Within these entries, which lines include the string "CartModal"? Copy each one.

───── Data supplied ─────

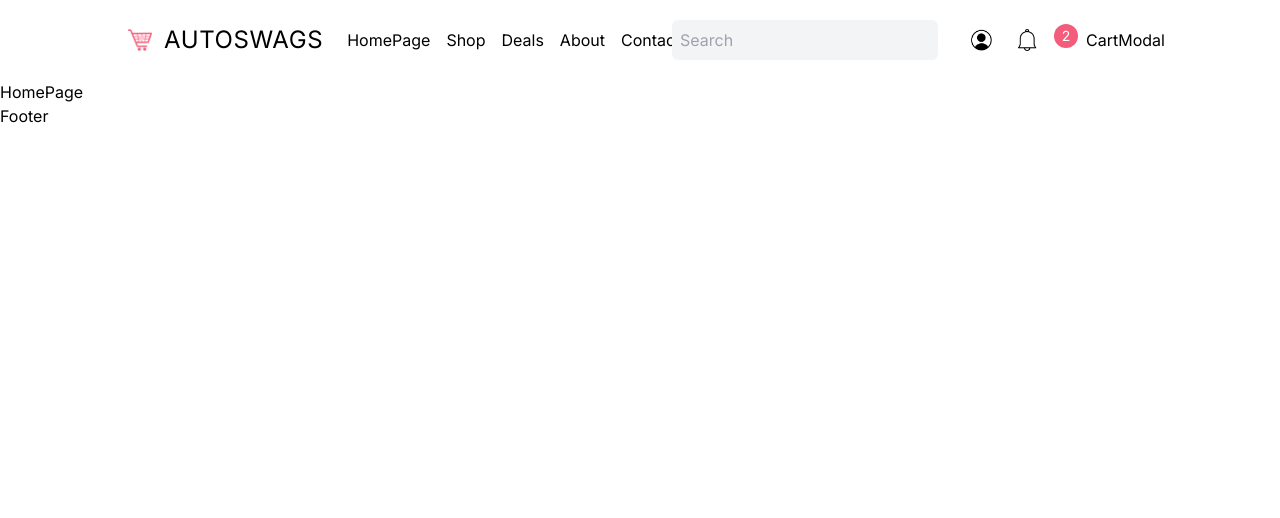
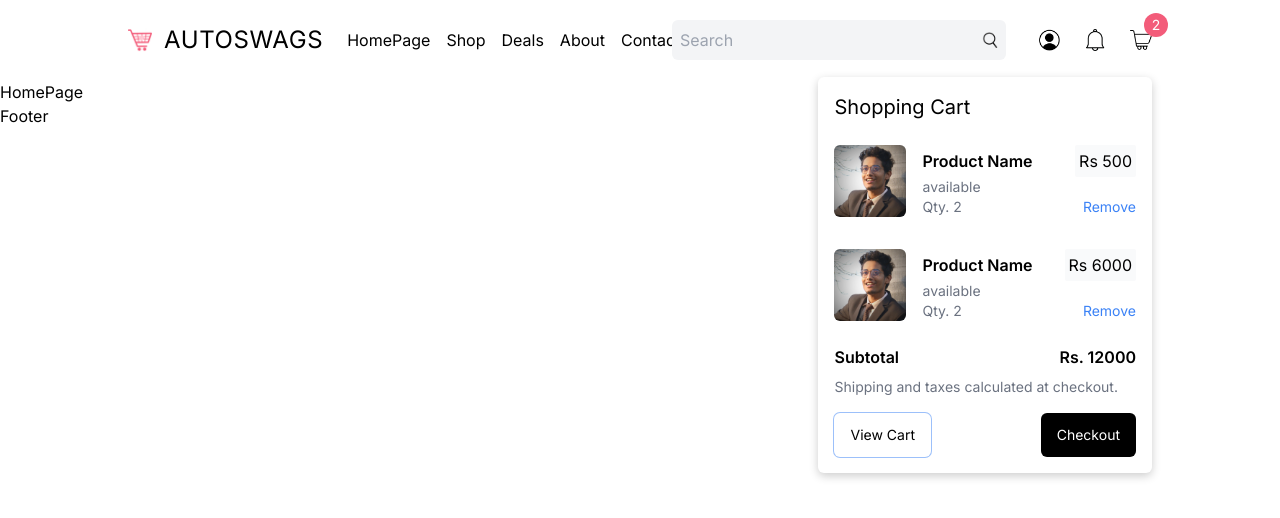
Before and after one commit to devmusiczz/Wheelify, a Next.js app: page / in a window 1280 px wide. Both pictures are taken after a click on the picture 1141 px from the left and 40 px from the top of the page. Shown: the top 518 px of the page. Built offline with nearby package versions, Linux system fonts and the light colour scheme.

Commit message:
Cart Modal Added

```diff
--- a/src/app/components/CartModal.tsx
+++ b/src/app/components/CartModal.tsx
@@ -1,8 +1,87 @@
 "use client"
+import Image from "next/image";
 
 const CartModal = () => {
+  // TEMPORARY
+  const cartItems = true;
   return (
-    <div>CartModal</div>
+    <div className="w-max absolute p-4 rounded-md shadow-[0_3px_10px_rgb(0,0,0,0.2)] bg-white top-12 right-0 flex flex-col gap-6 z-20">
+      {!cartItems ? (
+        <div className="">Cart is Empty</div>
+      ) : (
+      <>
+        <h2 className="text-xl">Shopping Cart</h2>
+        <div className="flex flex-col gap-8">
+          {/* ITEM  */}
+        <div className="flex gap-4">
+
+          <Image src="/dev.jpeg" alt="" height={96} width={72} className="object-cover rounded-md" />
+          <div className="flex flex-col justify-between w-full">
+            {/* TOP  */}
+            <div className="" >
+            {/* TITLE  */}
+            <div className="flex items-center justify-between gap-8">
+              <h3 className="font-semibold">Product Name</h3>
+              <div className="p-1 bg-gray-50 rounded-sm">Rs 500</div>
+            </div>
+            {/* DESCRIPTION  */}
+             <div className="text-sm text-gray-500 " >
+              available
+             </div>
+            </div>
+            {/* BOTTOM */}
+            <div className="flex justify-between text-sm ">
+              <span className="text-gray-500">Qty. 2</span>
+              <span  className="text-blue-500">Remove</span>
+            </div>
+
+          </div>
+        </div>
+        {/* ITEM  */}
+        <div className="flex gap-4">
+
+          <Image src="/dev.jpeg" alt="" height={96} width={72} className="object-cover rounded-md" />
+          <div className="flex flex-col justify-between w-full">
+            {/* TOP  */}
+            <div className="" >
+            {/* TITLE  */}
+            <div className="flex items-center justify-between gap-8">
+              <h3 className="font-semibold">Product Name</h3>
+              <div className="p-1 bg-gray-50 rounded-sm">Rs 6000</div>
+            </div>
+            {/* DESCRIPTION  */}
+             <div className="text-sm text-gray-500 " >
+              available
+             </div>
+            </div>
+            {/* BOTTOM */}
+            <div className="flex justify-between text-sm ">
+              <span className="text-gray-500">Qty. 2</span>
+              <span  className="text-blue-500">Remove</span>
+            </div>
+
+          </div>
+        </div>
+        </div>
+        {/* BOTTOM */}
+        <div className="">
+          <div className="flex items-center justify-between font-semibold">
+            <span>Subtotal</span>
+            <span>Rs. 12000</span>
+          </div>
+          <p className="text-gray-500 text-sm mt-2 mb-4" >
+            Shipping and taxes calculated at checkout.
+          </p>
+          <div className="flex justify-between text-sm" >
+            <button className="rounded-md py-3 px-4 ring-1 ring-gray=300" >View Cart</button>
+            <button className="rounded-md py=3 px-4 bg-black text-white" >Checkout</button>
+          </div>
+        </div>
+        </>
+      )}
+
+    </div>
+
   )
 }
 
```
Also changed, not shown: public/dev.jpeg (added).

─────

# Answer section:
--- a/src/app/components/CartModal.tsx
+++ b/src/app/components/CartModal.tsx
 const CartModal = () => {
-    <div>CartModal</div>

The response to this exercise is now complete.